EXERCISE OBJECTIVE: Look through the material below for "False". Copy every line that contains it.
------ DATA ------
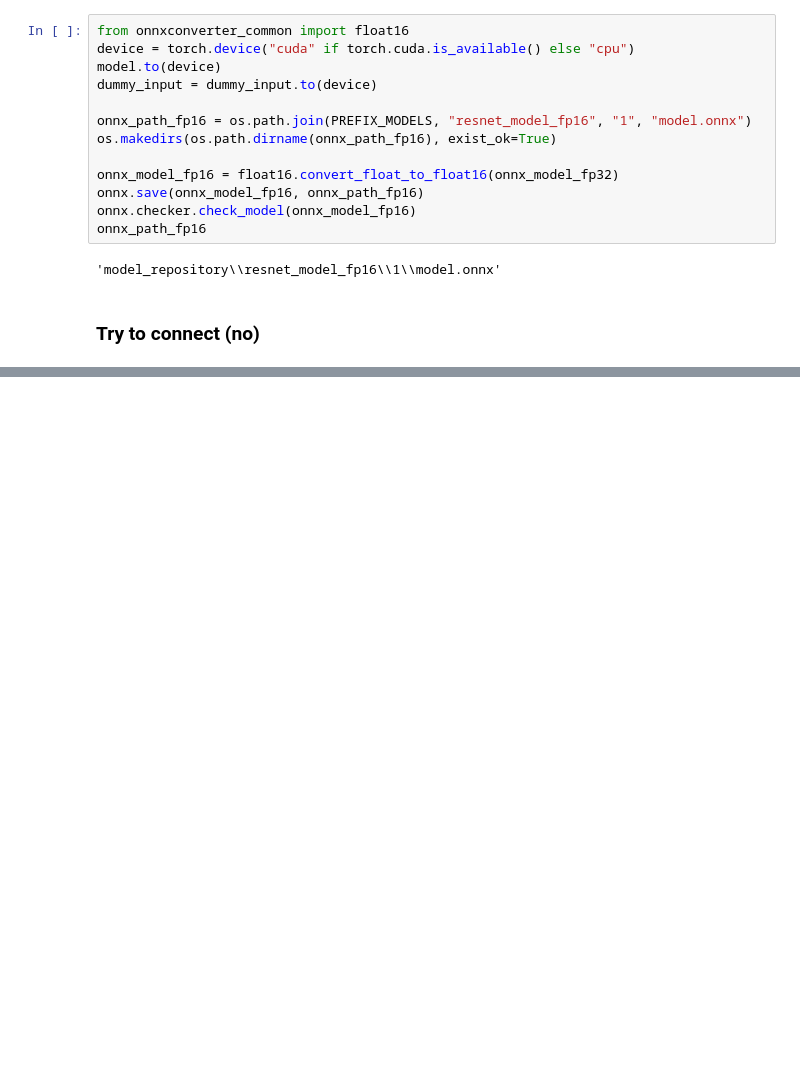
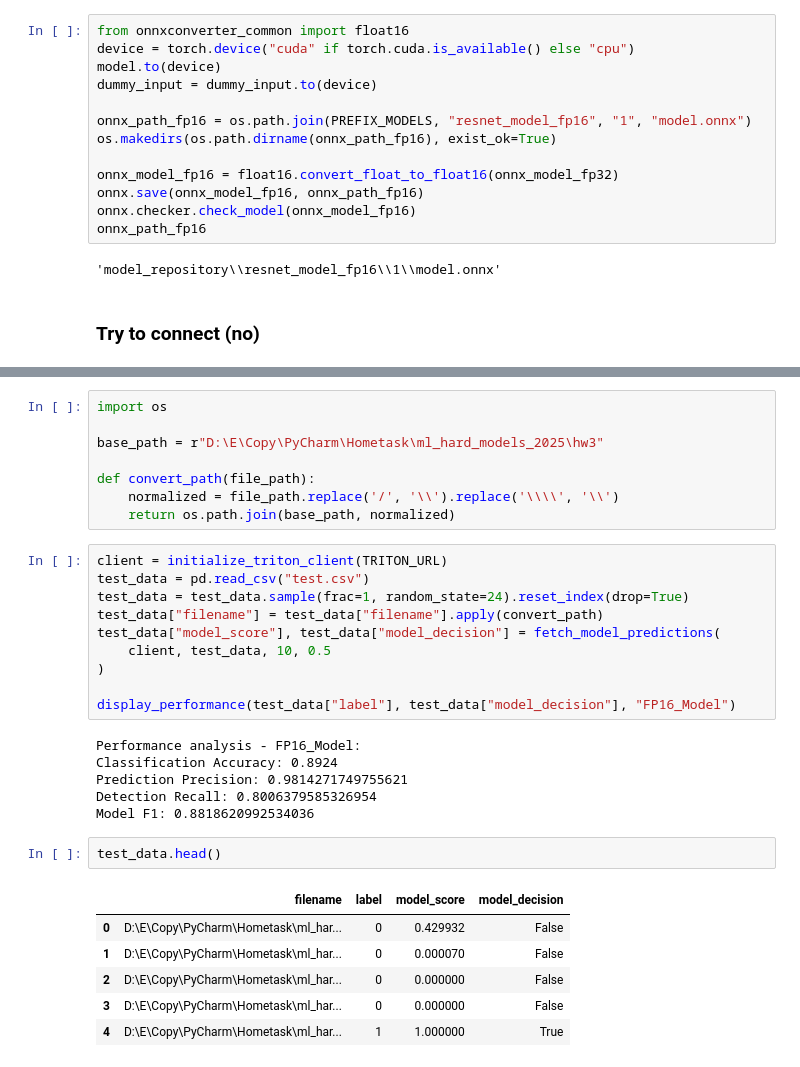
Before and after one commit to klyuchnikova/hw3, a Jupyter notebook: LoadingSavingTrainingModels.ipynb, the cells around one changed output, grey strips where cells are left out. Cells and saved outputs as stored; diff of their text form; blank space fills up the shorter version.

```diff
--- a/LoadingSavingTrainingModels.ipynb
+++ b/LoadingSavingTrainingModels.ipynb
@@ -287,0 +428,33 @@ onnx_path_fp16
+# %%
+import os
+
+base_path = r"D:\E\Copy\PyCharm\Hometask\ml_hard_models_2025\hw3"
+
+def convert_path(file_path):
+    normalized = file_path.replace('/', '\\').replace('\\\\', '\\')
+    return os.path.join(base_path, normalized)
+# %%
+client = initialize_triton_client(TRITON_URL)
+test_data = pd.read_csv("test.csv")
+test_data = test_data.sample(frac=1, random_state=24).reset_index(drop=True)
+test_data["filename"] = test_data["filename"].apply(convert_path)
+test_data["model_score"], test_data["model_decision"] = fetch_model_predictions(
+    client, test_data, 10, 0.5
+)
+
+display_performance(test_data["label"], test_data["model_decision"], "FP16_Model")
+# %% [output]
+Performance analysis - FP16_Model:
+Classification Accuracy: 0.8924
+Prediction Precision: 0.9814271749755621
+Detection Recall: 0.8006379585326954
+Model F1: 0.8818620992534036
+# %%
+test_data.head()
+# %% [output]
+|  | filename | label | model_score | model_decision |
+| 0 | D:\E\Copy\PyCharm\Hometask\ml_har... | 0 | 0.429932 | False |
+| 1 | D:\E\Copy\PyCharm\Hometask\ml_har... | 0 | 0.000070 | False |
+| 2 | D:\E\Copy\PyCharm\Hometask\ml_har... | 0 | 0.000000 | False |
+| 3 | D:\E\Copy\PyCharm\Hometask\ml_har... | 0 | 0.000000 | False |
+| 4 | D:\E\Copy\PyCharm\Hometask\ml_har... | 1 | 1.000000 | True |
```
Also changed, not shown: parts of 11 cells of this notebook, 7 other files.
------
YOUR RESPONSE:
+| 0 | D:\E\Copy\PyCharm\Hometask\ml_har... | 0 | 0.429932 | False |
+| 1 | D:\E\Copy\PyCharm\Hometask\ml_har... | 0 | 0.000070 | False |
+| 2 | D:\E\Copy\PyCharm\Hometask\ml_har... | 0 | 0.000000 | False |
+| 3 | D:\E\Copy\PyCharm\Hometask\ml_har... | 0 | 0.000000 | False |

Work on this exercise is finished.